Washington has a few tricks in its bag whenever the debt ceiling is approached. But quick fixes can only work for so long before global confidence in the nation's government and currency erode.
asks CEOs what it will take to restore some fiscal sanity to the U.S. government.
CEO Richard Thompson: "I'm a non-debt guy," said the chief executive of the Camarillo, Calif.-based solar inverter company. "You can see it in our company, cash positive, and personally I manage my finances the same way. I don't want to see debt we have accumulated passed on to our grandchildren. We have enough resources in this country to live within our means and we've gotten a little too 'big government.'
"I realize it means cutting social programs and limiting what we ship abroad in terms of support to other governments, but I am a Stone Age guy and would take you back to the Monroe Doctrine and ask you, "What's wrong with that?"
"My stance as a citizen creeps into my stance as a businessman, too. As far as the renewable energy industry, we don't depend on the U.S. government, and we can get to grid parity without the support; it just might take a year or two longer. Support would be good to have because it creates jobs and keeps greenbacks in the U.S. That said, I was recently in the office of a U.S. senator, and I asked him about this issue, and his response was, 'We aren't spending on anything.' I was pleased with the answer, if they stick to it, if there is no pork barrel."
"One potential solution to the debt-ceiling problem can impact the competitiveness of U.S. companies. I've heard various ideas about eliminating the corporate income tax as a way to make the U.S. a more competitive manufacturing base. This is not renewable energy specifically, but think of all the foreign countries that have inexpensive labor and big balance sheets. You can figure out which ones those are. Bring the manufacturing back home. There are lots of large companies that already are barely paying income tax. It's the mid-sized to small companies and small business owners paying the corporate income tax."
John Chen , CEO of Sybase

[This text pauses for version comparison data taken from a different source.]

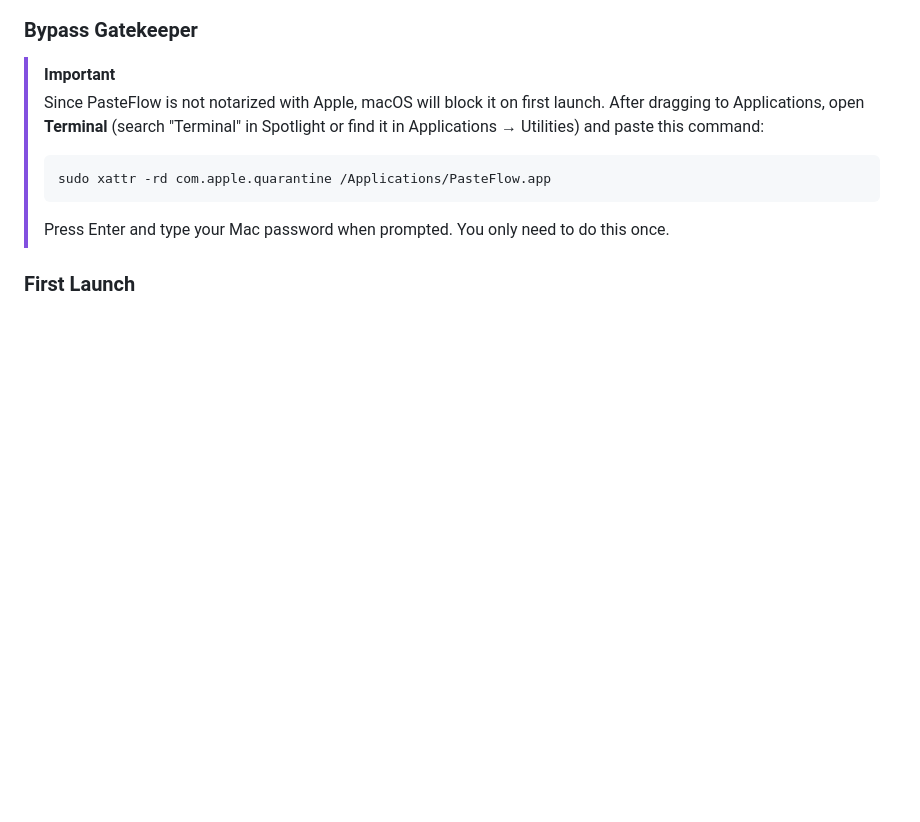
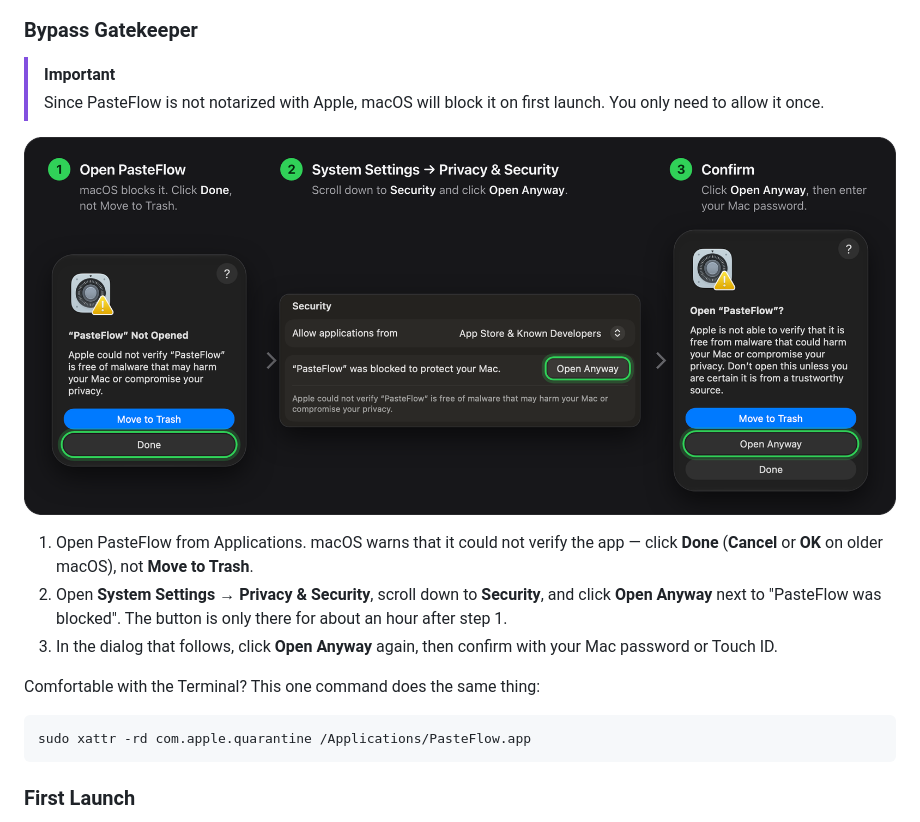
Before and after one commit to h3n4l/PasteFlow, a Markdown page: README.md, the part around the change. GitHub-like rendering; pictures changed too: assets/screenshots/open-anyway.png (added); blank space fills up the shorter version.

Commit message:
docs: guide users through Open Anyway instead of xattr (#23)
## Summary

- The README told everyone to run `xattr` in Terminal. That was never
required: release builds are ad-hoc signed with a valid signature, so
macOS offers **Open Anyway** in System Settings → Privacy & Security.
- The "Bypass Gatekeeper" section now leads with the three UI steps and
an illustrated guide (`assets/screenshots/open-anyway.png`). The `xattr`
command stays below as the Terminal alternative.
- The release workflow now verifies the code signature of the app inside
the DMG and ZIP before tagging. A missing or broken signature makes
macOS report the app as "damaged", which has no Open Anyway, so that
build should fail instead of shipping.

## How it was checked

- v1.0.0 DMG and ZIP from Releases both pass `codesign --verify --deep
--strict`.
- A quarantined copy of v1.0.0 on macOS 27.2 gets Gatekeeper's
`NotDeveloperID` prompt ("could not verify"), not the "damaged" one.
- The Open Anyway flow was walked through by hand on macOS 27.2 with a
browser-downloaded DMG; the guide image is built from those screenshots.
- The new workflow step has not run in CI yet (the release workflow is
manual). The same commands passed locally against the v1.0.0 artifacts.

🤖 Generated with [Claude Code](https://claude.com/claude-code)

Co-authored-by: Claude Fable 5.2 <noreply@anthropic.com>

````diff
--- a/README.md
+++ b/README.md
@@ -19,11 +19,19 @@ Download the latest `.dmg` from [Releases](https://github.com/h3n4l/PasteFlow/re
 ### Bypass Gatekeeper
 
 > [!IMPORTANT]
-> Since PasteFlow is not notarized with Apple, macOS will block it on first launch. After dragging to Applications, open **Terminal** (search "Terminal" in Spotlight or find it in Applications → Utilities) and paste this command:
-> ```bash
-> sudo xattr -rd com.apple.quarantine /Applications/PasteFlow.app
-> ```
-> Press Enter and type your Mac password when prompted. You only need to do this once.
+> Since PasteFlow is not notarized with Apple, macOS will block it on first launch. You only need to allow it once.
+
+![Allow PasteFlow in System Settings](assets/screenshots/open-anyway.png)
+
+1. Open PasteFlow from Applications. macOS warns that it could not verify the app — click **Done** (**Cancel** or **OK** on older macOS), not **Move to Trash**.
+2. Open **System Settings → Privacy & Security**, scroll down to **Security**, and click **Open Anyway** next to "PasteFlow was blocked". The button is only there for about an hour after step 1.
+3. In the dialog that follows, click **Open Anyway** again, then confirm with your Mac password or Touch ID.
+
+Comfortable with the Terminal? This one command does the same thing:
+
+```bash
+sudo xattr -rd com.apple.quarantine /Applications/PasteFlow.app
+```
 
 ### First Launch
 
````
Also changed, not shown: 1 other file.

CEO John Chen: "I think everybody knows they need to balance the budget. It's like household finance or company finance. If you don't make money and you don't balance the budget and you just keep borrowing -- you will never be there.
"On a shorter term, I guess we really need to promote trade around the world. We say this, we don't do enough -- in my opinion. Then on a longer term, immigration to attract talents. And to create our own talents in education -- to make sure we have a certain standard. A lot of people tell me -- oh that's a very long term solution -- I don't think so. If you just start focusing on a high school standard -- in four years those will be great standards and a great talent pool. We need a talent pool in the innovation world.
Intuit CEO Brad Smith
CEO Brad Smith: "First of all, it's not an easy problem to solve. No. 2, we all own the problem together -- and I mean citizens, private industry and the government. No. 3, it's going to take good fiscal discipline to make it happen -- it's going to need spending cuts, and I do believe that we'll have to increase revenue.
"I don't think you can solve it
in just one way. It's going to take doing all of the above, and we're all going to have to share some of the burden.
What are America's corporate leaders saying about the issues of the day? TheStreet's reporters, during the course of their weekly coverage, will pose a thematic question to the business executives they interview. Have a question you'd like to see TheStreet ask the CEOs? Send it to email@example.com
Follow TheStreet on Twitter
This article was written by a staff member of TheStreet.